1. Customer Service Training for Everyone

One highly-effective, yet unconventional, tactic is to insist that everybody in a company undergoes customer service training, even if their role is not directly linked to delivering customer service.

Perhaps the most notable example of this is Zappos, who insist that every recruit goes through four weeks of customer service training. The result is that all staff members, even in corporate positions, have first-hand experience of dealing with customers and can better understand their needs.

 

“Customer service is not a department. It’s everyone’s job.” -Unknown

 

2. Understanding Basic Consumer Psychology

Another unorthodox customer service training method is to focus on consumer psychology. Although people are all different, there are a number of behaviors and thought processes that are fairly typical for all consumers. According to Harsh Vardhan, writing for “YFS Magazine,” some of the fundamental customer traits are as follows:

  • When given a choice, customers generally pick the easier way
  • Customers want reassurance or solutions as quickly as possible
  • Pricing is not so important to loyal customers

Teaching your reps these basic concepts can allow them to deliver more satisfactory customer service.

 

“The customer’s perception is your reality.” -Kate Kabriskie

 

3. Playing Devil’s Advocate to Your Own Products

How to Make Successful Connections in the New Global Era

How to Make a Successful Culture Crossing 

We live in an increasingly connected world. That much we all know. As a regular globetrotter, I know how easy it is to cross borders.

But it’s not always so easy to understand each other.

Often I see how a phrase in one language doesn’t translate to another. Try speaking on stage and using a gesture that is common in one country and see how it offends an audience in another. Technology and travel have moved faster than our understanding of cultural differences.

That’s why I loved reading strategic management consultant Michael Landers new book Culture Crossing: Discover the Key to Making Successful Connections in the new Global Era. It’s an extraordinary look into our differences. Michael provides insights into how we can create more effective interactions and thus achieve greater success in working with each other. I talked with him about his extensive work.

 

Leadership Tip: Be mindful of your own cultural programming when working with others.

 

Avoid a Culture Crash

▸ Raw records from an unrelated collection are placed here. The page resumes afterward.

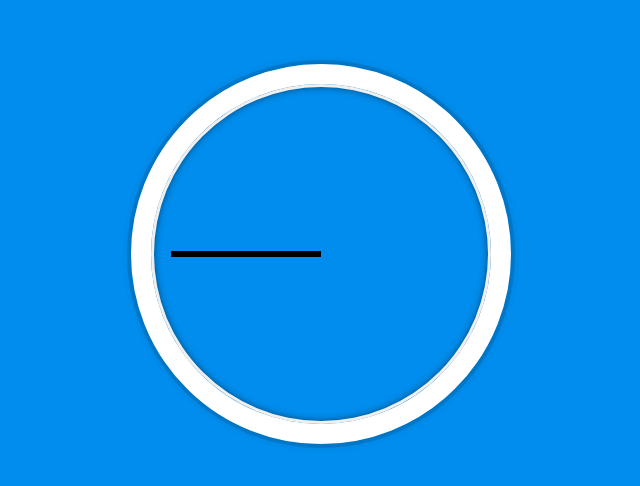
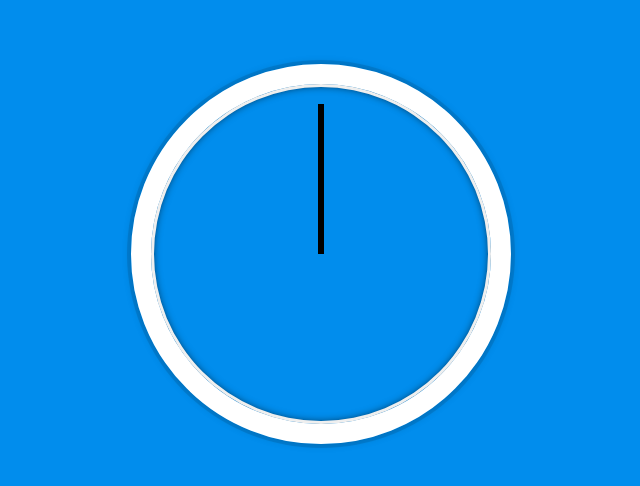
Before and after one commit to ashishcodes4/JavaScript-clock, a plain HTML site: page index.html in a window 1280 px wide. Shown: the part 146-632 px from the top of the page, without its empty margins (319-959 px from the left). Drawn offline with Linux system fonts and the light colour scheme.

Commit message:
making changes to the script as creating elements with JS is ahving problems with the setting date and seconds problem.

```diff
--- a/app.css
+++ b/app.css
@@ -43,4 +43,10 @@
       background:black;
       position: absolute;
       top:50%;
+      transform: rotate(90deg);
+      transition: all 0.05s;
+      transition-timing-function: cubic-bezier(0.06, 1.87, 0.58, 1);
+      transform: rotate(90deg);
+      transform-origin: 100%;
+      transition-timing-function: cubic-bezier(0.06, 1.87, 0.58, 1);
     }
--- a/app.js
+++ b/app.js
@@ -1,36 +1,59 @@
-document.body.onload = addElement;
+// document.body.onload = addElement;
 
-function addElement (){
+// function addElement (){
 
-	// Create elements.
+// 	// Create elements.
 
-	var secondHand = document.createElement('div');
-	var clockClass = document.createElement('div');
-	var clockFace = document.createElement('div');
-	var hourHand = document.createElement('div');
-	var minHand = document.createElement('div');
+// 	var secondHand = document.createElement('div');
+// 	var clockClass = document.createElement('div');
+// 	var clockFace = document.createElement('div');
+// 	var hourHand = document.createElement('div');
+// 	var minHand = document.createElement('div');
 
-	//Select the body element to add the above created ekements.
+// 	//Select the body element to add the above created ekements.
 
-	var body = document.getElementById('body');
+// 	var body = document.getElementById('body');
 
-	//Add specific CSS class to the created elements using ClassList
+// 	//Add specific CSS class to the created elements using ClassList
 
-	clockClass.classList.add('clock');
-	clockFace.classList.add('clock-face');
-	hourHand.classList.add('hand');
-	hourHand.classList.add('hour-hand');
-	minHand.classList.add('min-hand');
-	minHand.classList.add('hand');
-	secondHand.classList.add('second-hand')
-	secondHand.classList.add('hand')
+// 	clockClass.classList.add('clock');
+// 	clockFace.classList.add('clock-face');
+// 	hourHand.classList.add('hand');
+// 	hourHand.classList.add('hour-hand');
+// 	minHand.classList.add('min-hand');
+// 	minHand.classList.add('hand');
+// 	secondHand.classList.add('second-hand')
+// 	secondHand.classList.add('hand')
 
-	//Add each element in their correct order and place.
+// 	//Add each element in their correct order and place.
 
-	body.appendChild(clockClass);
-	clockClass.appendChild(clockFace);
-	clockFace.appendChild(hourHand);
-	clockFace.appendChild(minHand);
-	clockFace.appendChild(secondHand);
+// 	body.appendChild(clockClass);
+// 	clockClass.appendChild(clockFace);
+// 	clockFace.appendChild(hourHand);
+// 	clockFace.appendChild(minHand);
+// 	clockFace.appendChild(secondHand);
+
+
+// 	//set the time...
+// 	const secondsHand = document.querySelector('.second-hand');
+// 	const minsHand = document.querySelector('.min-hand');
+// 	const hoursHand = document.querySelector('.hour-hand');
+
+// 	const now = new Date();
+// 	const seconds = now.getSeconds();
+// 	console.log(seconds);
+// }
+
+
+
+
+
+const secondHand = document.querySelector('.second-hand');
+
+function setdate() {
+	const now = new Date();
+
+	const seconds = now.getSeconds();
+	const secondsDegree =((seconds / 60) * 360) +90;
 
 }
--- a/index.html
+++ b/index.html
@@ -9,6 +9,13 @@
 
 
 <body id='body'>
+	<div class="clock">
+		<div class="clock-face">
+			<div class="hand hour-hand"></div>
+			<div class="hand minute-hand"></div>
+			<div class="hand second-hand"></div>
+		</div>
+	</div>
     <!-- This is just an empty HTML file which will be filled by javaScript created elements when body tags loads. You would have to load the javascript file to make it work. @ashNS -->
 <script type="text/javascript" src=app.js></script>
 </body>
```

What’s a culture crash?

Every time people from different cultures interact, a culture crossing occurs. When you get a culture connection, things go well, and the impact you have on each other matches your intentions. But there can also be a culture crash,  a phenomenon that occurs when someone from one culture unintentionally confuses, frustrates, or offends a person from another culture. Typically when these occur, people’s intentions are not in alignment with the impact they may be having on each other.

 

Would you share a high-profile example or two?  Some more recent culture crashes that come to mind include when Microsoft founder Bill Gates insulted the South Korean president by keeping one hand in his pocket while shaking her hand, a sign of disprespect in South Korea, or  when LeBron James inadvertently disrespected Princess Kate (and much of the U.K.) by slinging his arm around her for a photo op.

 

Recognize Your Own Cultural Programming

Can you share a few simple culture crash–minimizing techniques?

There is a three-step method that can apply in many situations that helps people to take some of the “cultural reflex” out of the equation and set themselves up for success.  It’s the same method I share with all my clients:

  1. Recognize your own cultural programming.
  2. Open your mind to other ways of perceiving or approaching a situation.
  3. Identify opportunities to adapt your response to optimize results.

The methodology is widely applicable, whether the goal is to increase sales, build strategic partnerships lead people/teams, or maximize the potential of a diverse customer base.   The more you search through your cultural baggage and recognize your own cultural programming (Step 1), the easier it will become to put the next two steps into action. Getting to the bottom of your bag won’t happen overnight. I’ve been at it for several decades, and I still regularly discover new aspects of my cultural programming.

 

Acknowledge You’re in the Dark